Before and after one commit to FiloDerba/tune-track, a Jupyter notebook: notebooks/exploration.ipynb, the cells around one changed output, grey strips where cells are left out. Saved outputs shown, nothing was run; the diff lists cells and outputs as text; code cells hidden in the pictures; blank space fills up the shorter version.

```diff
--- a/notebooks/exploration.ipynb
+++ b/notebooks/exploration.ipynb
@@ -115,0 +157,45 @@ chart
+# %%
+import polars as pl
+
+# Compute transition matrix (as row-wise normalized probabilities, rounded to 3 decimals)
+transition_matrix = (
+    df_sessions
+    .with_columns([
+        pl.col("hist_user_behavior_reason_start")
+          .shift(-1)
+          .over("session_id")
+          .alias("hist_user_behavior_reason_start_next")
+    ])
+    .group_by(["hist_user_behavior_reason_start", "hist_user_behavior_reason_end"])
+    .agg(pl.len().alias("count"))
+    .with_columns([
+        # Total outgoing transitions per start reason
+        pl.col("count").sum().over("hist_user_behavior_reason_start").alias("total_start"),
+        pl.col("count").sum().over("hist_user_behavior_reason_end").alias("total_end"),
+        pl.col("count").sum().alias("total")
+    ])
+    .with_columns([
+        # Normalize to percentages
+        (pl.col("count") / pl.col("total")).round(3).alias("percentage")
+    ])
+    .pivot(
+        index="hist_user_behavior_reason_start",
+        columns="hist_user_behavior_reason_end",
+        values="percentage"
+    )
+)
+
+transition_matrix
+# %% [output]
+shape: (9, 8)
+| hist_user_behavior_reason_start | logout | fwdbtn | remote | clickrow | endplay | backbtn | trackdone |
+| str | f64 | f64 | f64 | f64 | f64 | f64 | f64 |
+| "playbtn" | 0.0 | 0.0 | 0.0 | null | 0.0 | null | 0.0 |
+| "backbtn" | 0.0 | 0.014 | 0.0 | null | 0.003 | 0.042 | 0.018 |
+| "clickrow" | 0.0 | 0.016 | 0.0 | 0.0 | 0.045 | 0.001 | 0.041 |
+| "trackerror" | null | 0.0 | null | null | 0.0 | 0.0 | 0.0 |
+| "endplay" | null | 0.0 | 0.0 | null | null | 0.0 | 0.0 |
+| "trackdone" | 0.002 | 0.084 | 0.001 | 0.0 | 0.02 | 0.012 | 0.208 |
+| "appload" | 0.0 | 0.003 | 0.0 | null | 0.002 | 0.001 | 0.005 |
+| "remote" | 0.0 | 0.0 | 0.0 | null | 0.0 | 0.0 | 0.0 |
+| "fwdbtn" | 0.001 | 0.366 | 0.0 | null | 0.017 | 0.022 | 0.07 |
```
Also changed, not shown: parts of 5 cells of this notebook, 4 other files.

...

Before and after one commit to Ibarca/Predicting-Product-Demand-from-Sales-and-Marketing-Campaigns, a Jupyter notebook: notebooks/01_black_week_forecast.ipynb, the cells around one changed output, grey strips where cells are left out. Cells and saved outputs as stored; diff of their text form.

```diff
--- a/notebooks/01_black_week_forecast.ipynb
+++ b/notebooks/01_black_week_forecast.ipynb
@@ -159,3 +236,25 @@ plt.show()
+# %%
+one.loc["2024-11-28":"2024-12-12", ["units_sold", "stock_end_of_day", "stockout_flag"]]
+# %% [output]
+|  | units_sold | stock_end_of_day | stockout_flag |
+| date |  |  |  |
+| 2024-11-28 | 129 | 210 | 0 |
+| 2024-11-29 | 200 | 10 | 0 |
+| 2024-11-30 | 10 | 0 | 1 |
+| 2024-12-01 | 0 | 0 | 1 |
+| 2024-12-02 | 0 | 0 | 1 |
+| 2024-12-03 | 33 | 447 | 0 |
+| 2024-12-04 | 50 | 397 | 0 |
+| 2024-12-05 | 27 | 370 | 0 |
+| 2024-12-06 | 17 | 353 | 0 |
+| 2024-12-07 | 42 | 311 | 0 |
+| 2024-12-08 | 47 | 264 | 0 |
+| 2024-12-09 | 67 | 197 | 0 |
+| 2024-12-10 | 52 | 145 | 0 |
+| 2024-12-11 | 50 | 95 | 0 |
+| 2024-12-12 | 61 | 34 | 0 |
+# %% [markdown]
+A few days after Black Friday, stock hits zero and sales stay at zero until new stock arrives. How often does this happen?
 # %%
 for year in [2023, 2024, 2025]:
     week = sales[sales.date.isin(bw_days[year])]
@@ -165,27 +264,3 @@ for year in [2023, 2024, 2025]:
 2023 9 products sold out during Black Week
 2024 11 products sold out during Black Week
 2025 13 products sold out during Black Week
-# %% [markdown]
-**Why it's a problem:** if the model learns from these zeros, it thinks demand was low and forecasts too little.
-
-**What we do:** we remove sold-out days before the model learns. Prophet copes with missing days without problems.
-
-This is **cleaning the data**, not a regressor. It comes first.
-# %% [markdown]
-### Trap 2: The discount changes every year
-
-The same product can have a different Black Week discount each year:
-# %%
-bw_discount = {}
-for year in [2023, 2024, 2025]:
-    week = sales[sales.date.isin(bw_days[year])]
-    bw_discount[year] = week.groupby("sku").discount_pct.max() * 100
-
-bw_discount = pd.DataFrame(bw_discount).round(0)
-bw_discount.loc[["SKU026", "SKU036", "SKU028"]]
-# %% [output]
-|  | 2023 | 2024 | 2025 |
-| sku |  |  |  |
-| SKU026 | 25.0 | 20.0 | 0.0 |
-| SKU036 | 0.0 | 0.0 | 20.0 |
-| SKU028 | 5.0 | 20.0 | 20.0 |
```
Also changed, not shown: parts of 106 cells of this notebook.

__Task to complete__. A complete answer gives every line of the data that includes "after".

__Result of the exercise__.
Before and after one commit to FiloDerba/tune-track, a Jupyter notebook: notebooks/exploration.ipynb, the cells around one changed output, grey strips where cells are left out. Saved outputs shown, nothing was run; the diff lists cells and outputs as text; code cells hidden in the pictures; blank space fills up the shorter version.
Before and after one commit to Ibarca/Predicting-Product-Demand-from-Sales-and-Marketing-Campaigns, a Jupyter notebook: notebooks/01_black_week_forecast.ipynb, the cells around one changed output, grey strips where cells are left out. Cells and saved outputs as stored; diff of their text form.
+A few days after Black Friday, stock hits zero and sales stay at zero until new stock arrives. How often does this happen?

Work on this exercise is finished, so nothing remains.